(Information shown Opens)

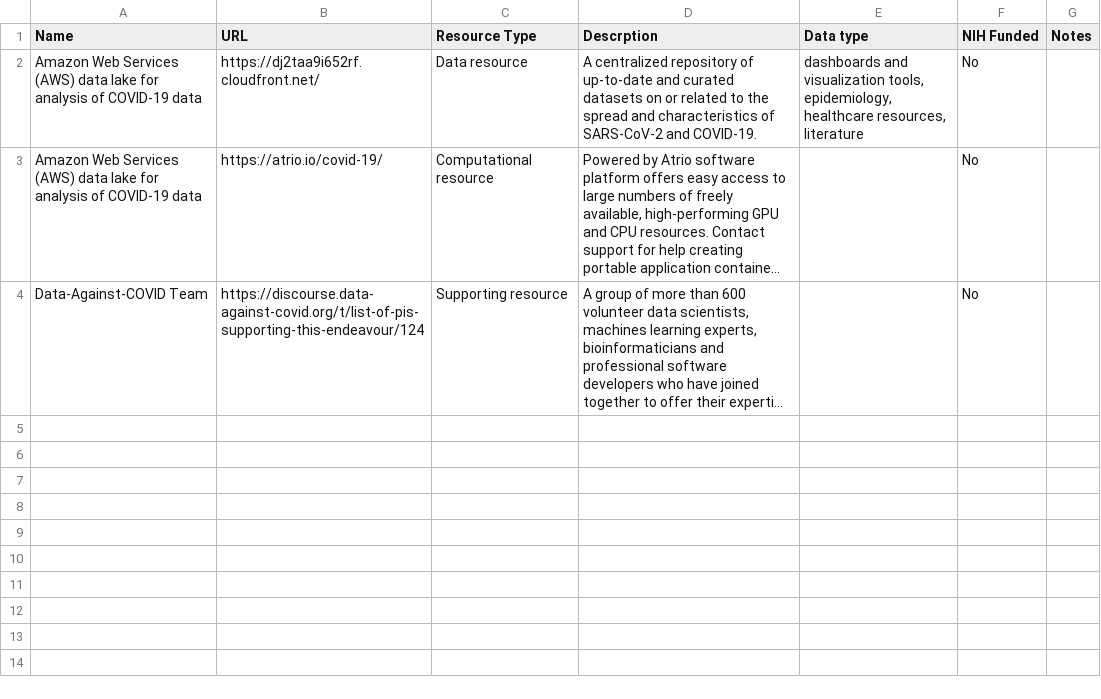
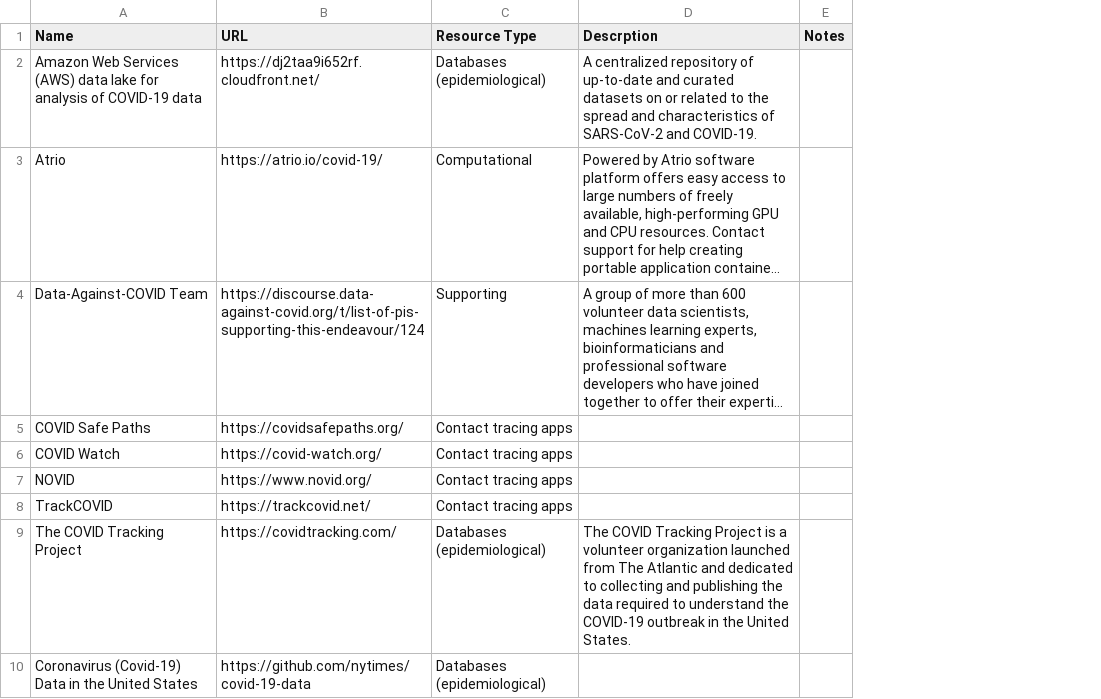
Before and after one commit to Ru-bixcube/COVID-resources-Shiny, a CSV file: csv/tableData.csv, drawn as a sheet; long unchanged cells end in …; removed rows and columns are numbered as before the commit, all else as after; the diff names each change by its address in the sheet, - before the commit and + after, or states it on an @@ line.

```diff
--- a/csv/tableData.csv
+++ b/csv/tableData.csv
-column E (Data type), row 2: dashboards and visualization tools, epidemiology, healthcare resources, literature
-column F (NIH Funded), rows 2-4: all No
-C2 (Resource Type): Data resource
+C2 (Resource Type): Databases (epidemiological)
-A3 (Name): Amazon Web Services (AWS) data lake for analysis of COVID-19 data
+A3 (Name): Atrio
-C3 (Resource Type): Computational resource
+C3 (Resource Type): Computational
-C4 (Resource Type): Supporting resource
+C4 (Resource Type): Supporting
+row 5: COVID Safe Paths | https://covidsafepaths.org/ | Contact tracing apps
+row 6: COVID Watch | https://covid-watch.org/ | Contact tracing apps
+row 7: NOVID | https://www.novid.org/ | Contact tracing apps
+row 8: TrackCOVID | https://trackcovid.net/ | Contact tracing apps
+row 9: The COVID Tracking Project | https://covidtracking.com/ | Databases (epidemiological) | The COVID Tracking Project is a volunteer organization launched from The Atlantic and dedicated to collecting and publishing the data required to understand the COVID-19 outbreak in the United States.
+row 10: Coronavirus (Covid-19) Data in the United States | https://github.com/nytimes/covid-19-data | Databases (epidemiological)
```
Also changed, not shown: 4 other files.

(Information shown Closes)

An exact copy of the listing is required, with every image removed.

Solution to this task:
Before and after one commit to Ru-bixcube/COVID-resources-Shiny, a CSV file: csv/tableData.csv, drawn as a sheet; long unchanged cells end in …; removed rows and columns are numbered as before the commit, all else as after; the diff names each change by its address in the sheet, - before the commit and + after, or states it on an @@ line.

```diff
--- a/csv/tableData.csv
+++ b/csv/tableData.csv
-column E (Data type), row 2: dashboards and visualization tools, epidemiology, healthcare resources, literature
-column F (NIH Funded), rows 2-4: all No
-C2 (Resource Type): Data resource
+C2 (Resource Type): Databases (epidemiological)
-A3 (Name): Amazon Web Services (AWS) data lake for analysis of COVID-19 data
+A3 (Name): Atrio
-C3 (Resource Type): Computational resource
+C3 (Resource Type): Computational
-C4 (Resource Type): Supporting resource
+C4 (Resource Type): Supporting
+row 5: COVID Safe Paths | https://covidsafepaths.org/ | Contact tracing apps
+row 6: COVID Watch | https://covid-watch.org/ | Contact tracing apps
+row 7: NOVID | https://www.novid.org/ | Contact tracing apps
+row 8: TrackCOVID | https://trackcovid.net/ | Contact tracing apps
+row 9: The COVID Tracking Project | https://covidtracking.com/ | Databases (epidemiological) | The COVID Tracking Project is a volunteer organization launched from The Atlantic and dedicated to collecting and publishing the data required to understand the COVID-19 outbreak in the United States.
+row 10: Coronavirus (Covid-19) Data in the United States | https://github.com/nytimes/covid-19-data | Databases (epidemiological)
```
Also changed, not shown: 4 other files.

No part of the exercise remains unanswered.